Would you tell us about your apprenticeship as a writer? How did you develop your skills?Read the complete interview.
I wrote as a child--poems, letters, scrapbook entries, a diary, stories--and during my college years I began to develop the strong sense of vocation that is with me still. I spent several years completing an MFA in poetry at University of Massachusetts Amherst in the late 1970s and early 80s, taking literature courses that had me reading writers from A.R. Ammons and Gwendolyn Brooks to Tarjei Vesaas and Virginia Woolf.
I spent many hours in workshops with a lively group of mentors and young writers. I remember going with friends to hear readings by Tomas Tranströmer, Maya Angelou, and Louise Glück. It was a rich, challenging time.

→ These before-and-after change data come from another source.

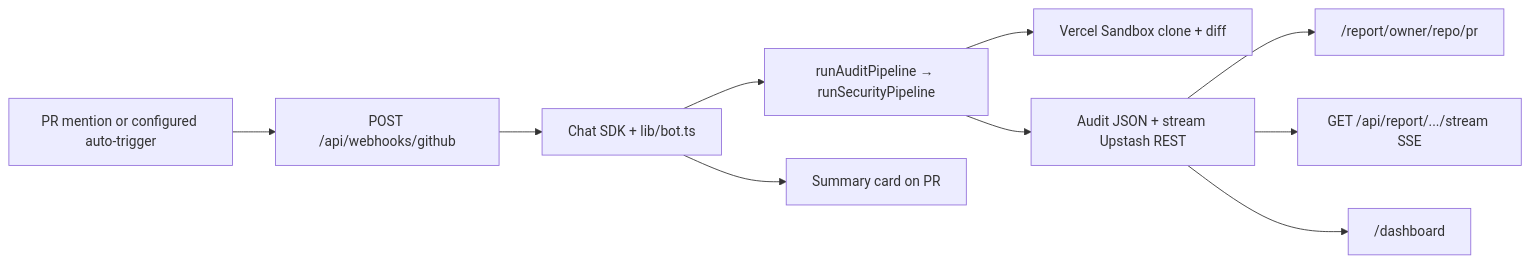
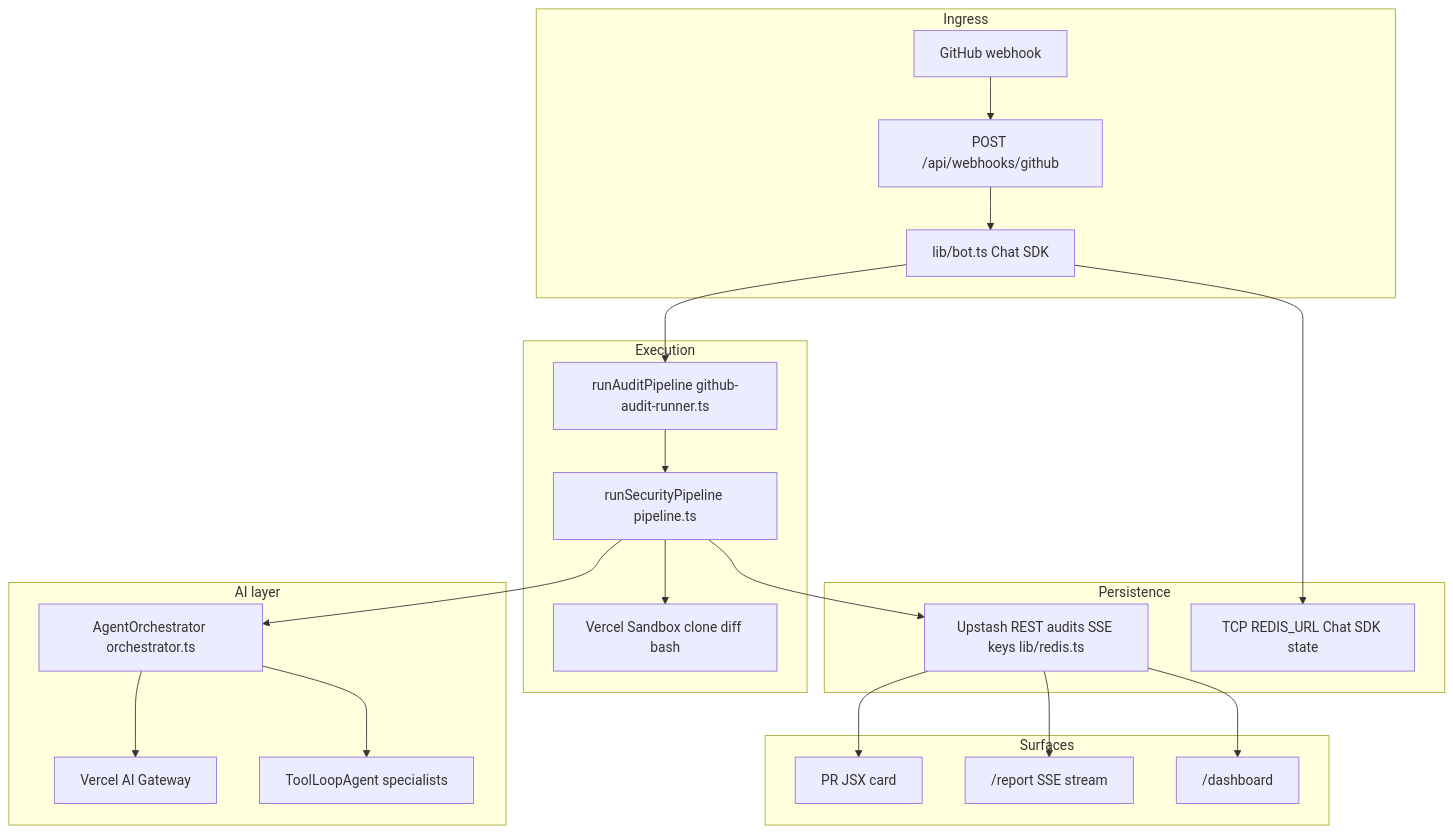
One commit to Julian-AT/clawguard changed the first of 4 diagrams in README.md. Above: the diagram before and after it, drawn with Mermaid. The commit also changed other lines of this file and 18 other files, not shown here.

````diff
--- a/README.md
+++ b/README.md
@@ -89,21 +50,40 @@
 ```mermaid
-flowchart LR
-  trigger["PR mention or configured auto-trigger"]
-  webhook["POST /api/webhooks/github"]
-  bot["Chat SDK + lib/bot.ts"]
-  pipeline["runAuditPipeline → runSecurityPipeline"]
-  sandbox["Vercel Sandbox clone + diff"]
-  kv["Audit JSON + stream Upstash REST"]
-  thread["Summary card on PR"]
-  page["/report/owner/repo/pr"]
-  sse["GET /api/report/.../stream SSE"]
-  dash["/dashboard"]
+flowchart TB
+  subgraph ingress [Ingress]
+    GH[GitHub webhook]
+    WH["POST /api/webhooks/github"]
+    BOT["lib/bot.ts Chat SDK"]
+  end
 
-  trigger --> webhook --> bot --> pipeline
-  pipeline --> sandbox
-  pipeline --> kv
-  bot --> thread
-  kv --> page
-  kv --> sse
-  kv --> dash
+  subgraph exec [Execution]
+    RUN["runAuditPipeline github-audit-runner.ts"]
+    PIPE["runSecurityPipeline pipeline.ts"]
+    SB[Vercel Sandbox clone diff bash]
+  end
+
+  subgraph ai [AI layer]
+    GW[Vercel AI Gateway]
+    ORCH["AgentOrchestrator orchestrator.ts"]
+    TLS[ToolLoopAgent specialists]
+  end
+
+  subgraph data [Persistence]
+    KV["Upstash REST audits SSE keys lib/redis.ts"]
+    TCP["TCP REDIS_URL Chat SDK state"]
+  end
+
+  subgraph surfaces [Surfaces]
+    CARD[PR JSX card]
+    REP["/report SSE stream"]
+    DASH["/dashboard"]
+  end
+
+  GH --> WH --> BOT --> RUN --> PIPE --> SB
+  PIPE --> ORCH --> TLS
+  ORCH --> GW
+  PIPE --> KV
+  BOT --> TCP
+  KV --> CARD
+  KV --> REP
+  KV --> DASH
 ```
````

I read children's literature during those years and did some writing for children, but I didn't have any context for that work. That changed when I moved back to Minnesota. I began teaching with COMPAS Writers and Artists in the Schools in 1983, the same year that my first child was born. I was reading and writing with children in elementary schools, and I was reading and writing in the midst of family life. That set me on the path to writing for children.